_What to do:_ Every line containing "title" should be copied out. Go through the entries and find them.
┄┄┄┄┄┄┄┄┄┄
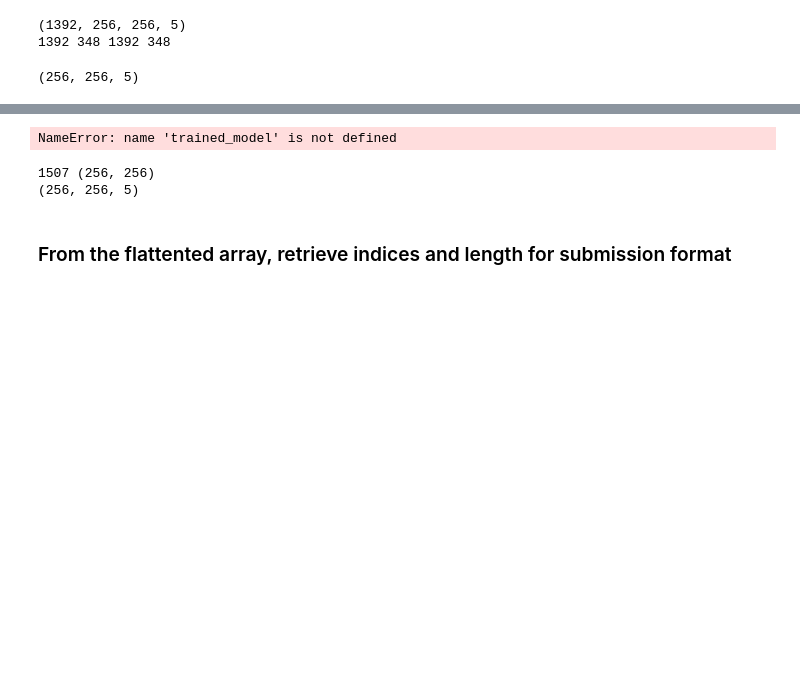
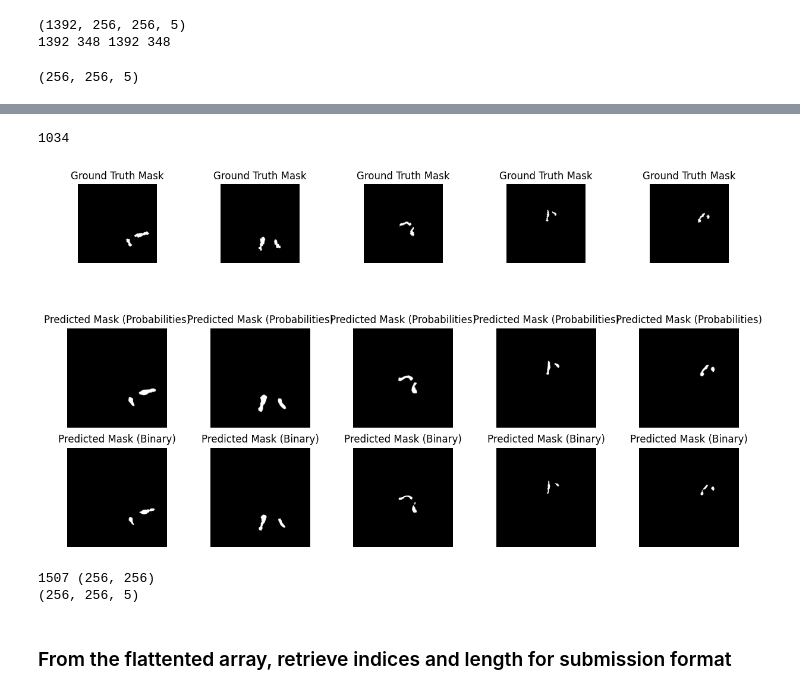
Before and after one commit to Teywi/Mitral_Valve_Segmentation, a Jupyter notebook: task3.ipynb, the cells around one changed output, grey strips where cells are left out. Drawn from its saved outputs; the diff is of its cells as text; code cells hidden in the pictures; blank space fills up the shorter version.

```diff
--- a/task3.ipynb
+++ b/task3.ipynb
@@ -262,7 +262,7 @@ def combined_bce_dice_loss(preds, targets, alpha=0.5, beta=0.5, eps=1e-6):
     return alpha * bce + beta * dice
 
 # Training function
-def train_model(model, train_generator, valid_generator, steps_per_epoch, validation_steps, num_epochs=10):
+def train_model(model, train_generator, valid_generator, steps_per_epoch, validation_steps, num_epochs=10, path_to_best_model="best_model"):
     device = torch.device("cuda" if torch.cuda.is_available() else "cpu")
     print(device)
     model = model.to(device)
@@ -315,7 +315,7 @@ def train_model(model, train_generator, valid_generator, steps_per_epoch, valida
 
         if valid_loss < best_loss:
             best_loss = valid_loss
-            torch.save(model.state_dict(), "best_model.pth")
+            torch.save(model.state_dict(), path_to_best_model)
 
     return model
 # %%
@@ -333,0 +347,14 @@ class UNetPlusPlus(nn.Module):
+# %%
+class AttentionUNet(nn.Module):
+    def __init__(self, in_channels, out_channels):
+        super(AttentionUNet, self).__init__()
+        self.model = smp.Unet(
+            encoder_name="resnet34",
+            encoder_weights="imagenet",
+            in_channels=in_channels,
+            classes=out_channels,
+            decoder_attention_type="scse"  # Spatial and Channel Squeeze & Excitation
+        )
+
+    def forward(self, x):
+        return self.model(x)
@@ -387,7 +561,7 @@ with torch.no_grad():
 
 
 # Apply thresholding
-threshold = 0.99
+threshold = 0.999
 binary_predicted_masks = (predicted_masks > threshold).astype(np.uint8)  # Convert to binary
 
 # Remove channel dimension (if present) for visualization
@@ -399,34 +573,35 @@ num_samples_to_plot = min(5, x_valid_sample.shape[0])  # Plot up to 5 samples
 plt.figure(figsize=(15, 10))
 
 for i in range(num_samples_to_plot):
     # Plot the original image (first channel assumed as grayscale)
     plt.subplot(4, num_samples_to_plot, i + 1)
     plt.imshow(x_valid_sample[i, :, :, 0], cmap="gray")
     plt.title("Original Image")
     plt.axis("off")
 
     # Plot the ground truth mask
     plt.subplot(5, num_samples_to_plot, num_samples_to_plot + i + 1)
     plt.imshow(y_valid_sample[i][..., 0], cmap="gray")  # Plot ground truth mask
     plt.title("Ground Truth Mask")
     plt.axis("off")
 
     # Plot the predicted mask (probabilities)
     plt.subplot(4, num_samples_to_plot, 2 * num_samples_to_plot + i + 1)
     plt.imshow(predicted_masks[i], cmap="gray")
     plt.title("Predicted Mask (Probabilities)")
     plt.axis("off")
 
     # Plot the binary predicted mask (after thresholding)
     plt.subplot(4, num_samples_to_plot, 3 * num_samples_to_plot + i + 1)
     plt.imshow(binary_predicted_masks[i], cmap="gray")
     plt.title("Predicted Mask (Binary)")
     plt.axis("off")
 
 plt.tight_layout()
 plt.show()
 # %% [output]
-NameError: name 'trained_model' is not defined
+1034
+[figure, added]
 # %%
 def preprocess_test_data(data):
     video_frames = []
```
Also changed, not shown: parts of 12 cells of this notebook.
┄┄┄┄┄┄┄┄┄┄
_Result:_
     plt.title("Original Image")
     plt.title("Ground Truth Mask")
     plt.title("Predicted Mask (Probabilities)")
     plt.title("Predicted Mask (Binary)")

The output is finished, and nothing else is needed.